### RECORDS
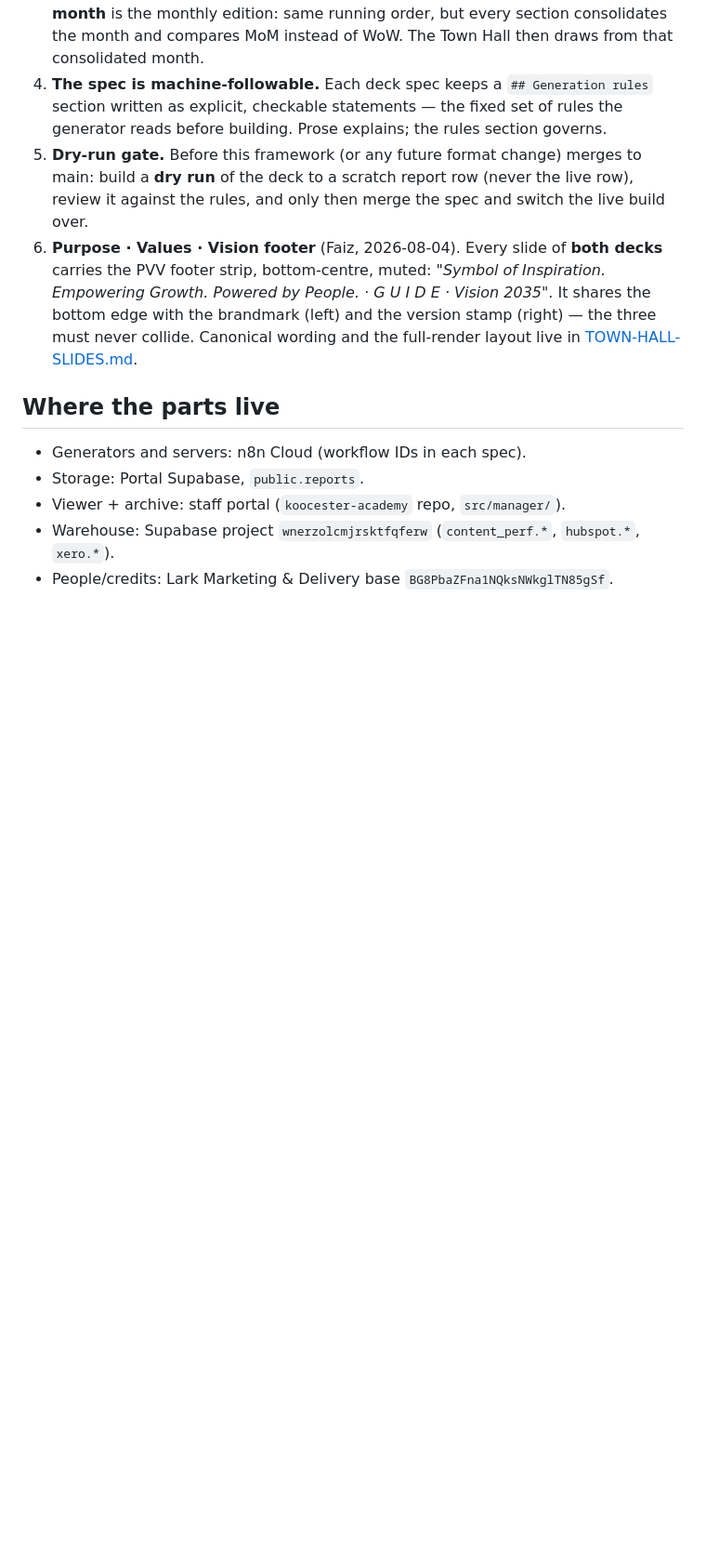
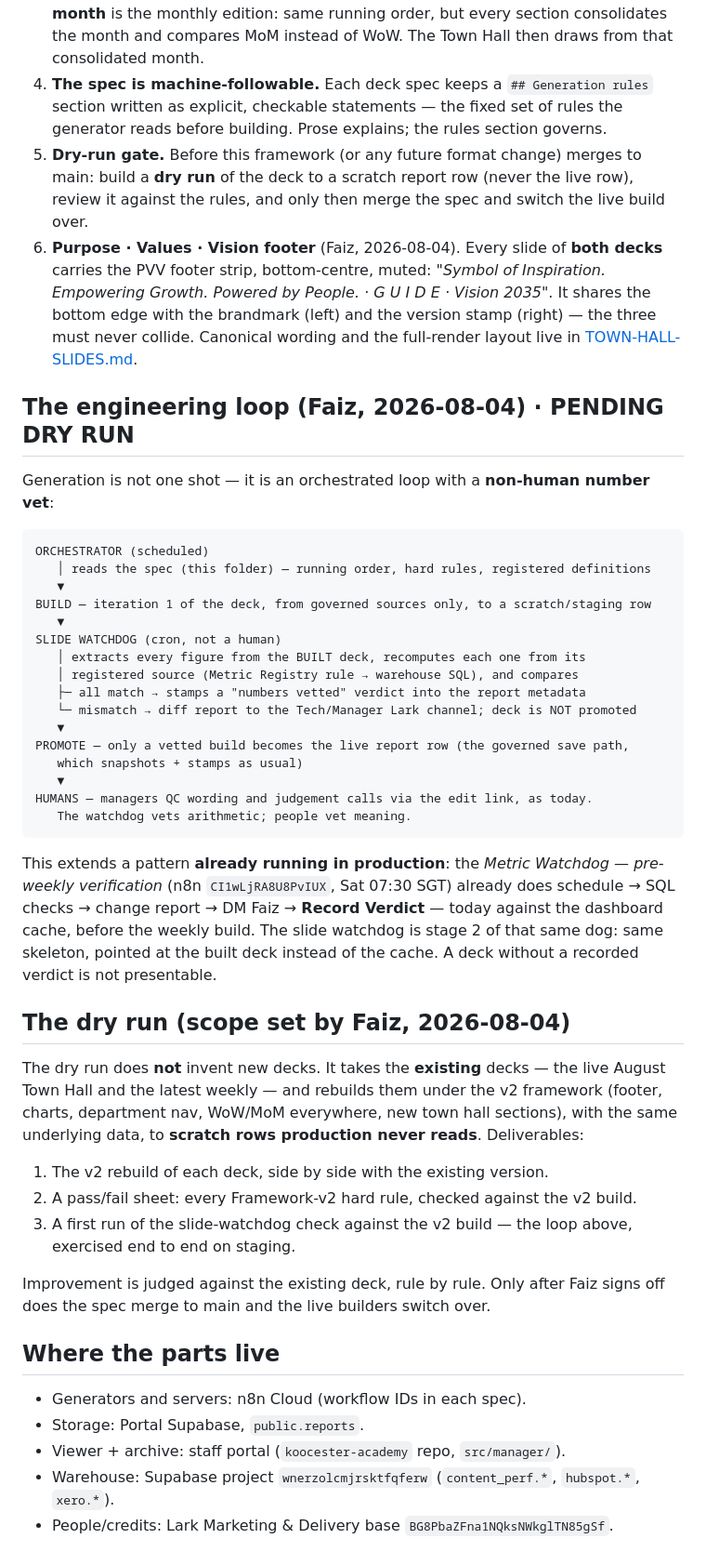
Before and after one commit to koocester/MarketingAndDelivery, a Markdown page: docs/decks/README.md, the part around the change. Shown at 93% size. GitHub-like rendering; blank space fills up the shorter version.

Commit message:
docs(decks): the engineering loop - orchestrator + non-human number vet + dry-run scope
Faiz's requirement: generation is an orchestrated loop, not one shot. First
iteration is built to staging, then a SLIDE WATCHDOG - a cron, not a human -
extracts every figure from the built deck, recomputes it from its registered
source, and either stamps a "numbers vetted" verdict into the report metadata
or files a diff report and blocks promotion. Only vetted builds reach the live
row. Humans QC wording and judgement via the edit link; the dog vets
arithmetic.

Not invented from scratch: this is stage 2 of the Metric Watchdog already in
production (n8n CI1wLjRA8U8PvIUX, Sat 07:30 - schedule, SQL checks, change
report, DM, Record Verdict), pointed at the built deck instead of the
dashboard cache.

Dry-run scope pinned per Faiz: no new decks - rebuild the EXISTING August
town hall and latest weekly under v2 to scratch rows, side by side with the
current versions, plus a rule-by-rule pass/fail sheet and a first end-to-end
run of the watchdog check on staging.

Co-Authored-By: Claude Fable 5 <noreply@anthropic.com>

````diff
--- a/docs/decks/README.md
+++ b/docs/decks/README.md
@@ -81,6 +81,51 @@ rules must pass and be reviewed before this section becomes binding (see Dry-run
    three must never collide. Canonical wording and the full-render layout live in
    [TOWN-HALL-SLIDES.md](TOWN-HALL-SLIDES.md).
 
+## The engineering loop (Faiz, 2026-08-04) · **PENDING DRY RUN**
+
+Generation is not one shot — it is an orchestrated loop with a **non-human number vet**:
+
+```
+ORCHESTRATOR (scheduled)
+   │ reads the spec (this folder) — running order, hard rules, registered definitions
+   ▼
+BUILD — iteration 1 of the deck, from governed sources only, to a scratch/staging row
+   ▼
+SLIDE WATCHDOG (cron, not a human)
+   │ extracts every figure from the BUILT deck, recomputes each one from its
+   │ registered source (Metric Registry rule → warehouse SQL), and compares
+   ├─ all match → stamps a "numbers vetted" verdict into the report metadata
+   └─ mismatch → diff report to the Tech/Manager Lark channel; deck is NOT promoted
+   ▼
+PROMOTE — only a vetted build becomes the live report row (the governed save path,
+   which snapshots + stamps as usual)
+   ▼
+HUMANS — managers QC wording and judgement calls via the edit link, as today.
+   The watchdog vets arithmetic; people vet meaning.
+```
+
+This extends a pattern **already running in production**: the *Metric Watchdog —
+pre-weekly verification* (n8n `CI1wLjRA8U8PvIUX`, Sat 07:30 SGT) already does
+schedule → SQL checks → change report → DM Faiz → **Record Verdict** — today against the
+dashboard cache, before the weekly build. The slide watchdog is stage 2 of that same dog:
+same skeleton, pointed at the built deck instead of the cache. A deck without a recorded
+verdict is not presentable.
+
+## The dry run (scope set by Faiz, 2026-08-04)
+
+The dry run does **not** invent new decks. It takes the **existing** decks — the live August
+Town Hall and the latest weekly — and rebuilds them under the v2 framework (footer, charts,
+department nav, WoW/MoM everywhere, new town hall sections), with the same underlying data,
+to **scratch rows production never reads**. Deliverables:
+
+1. The v2 rebuild of each deck, side by side with the existing version.
+2. A pass/fail sheet: every Framework-v2 hard rule, checked against the v2 build.
+3. A first run of the slide-watchdog check against the v2 build — the loop above, exercised
+   end to end on staging.
+
+Improvement is judged against the existing deck, rule by rule. Only after Faiz signs off does
+the spec merge to main and the live builders switch over.
+
 ## Where the parts live
 
 - Generators and servers: n8n Cloud (workflow IDs in each spec).
````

### WHAT IS NEEDED
Could you copy each line of the material that holds "scratch"?

### ANSWER FOR THIS EXERCISE
Not invented from scratch: this is stage 2 of the Metric Watchdog already in
town hall and latest weekly under v2 to scratch rows, side by side with the
+BUILD — iteration 1 of the deck, from governed sources only, to a scratch/staging row
+to **scratch rows production never reads**. Deliverables:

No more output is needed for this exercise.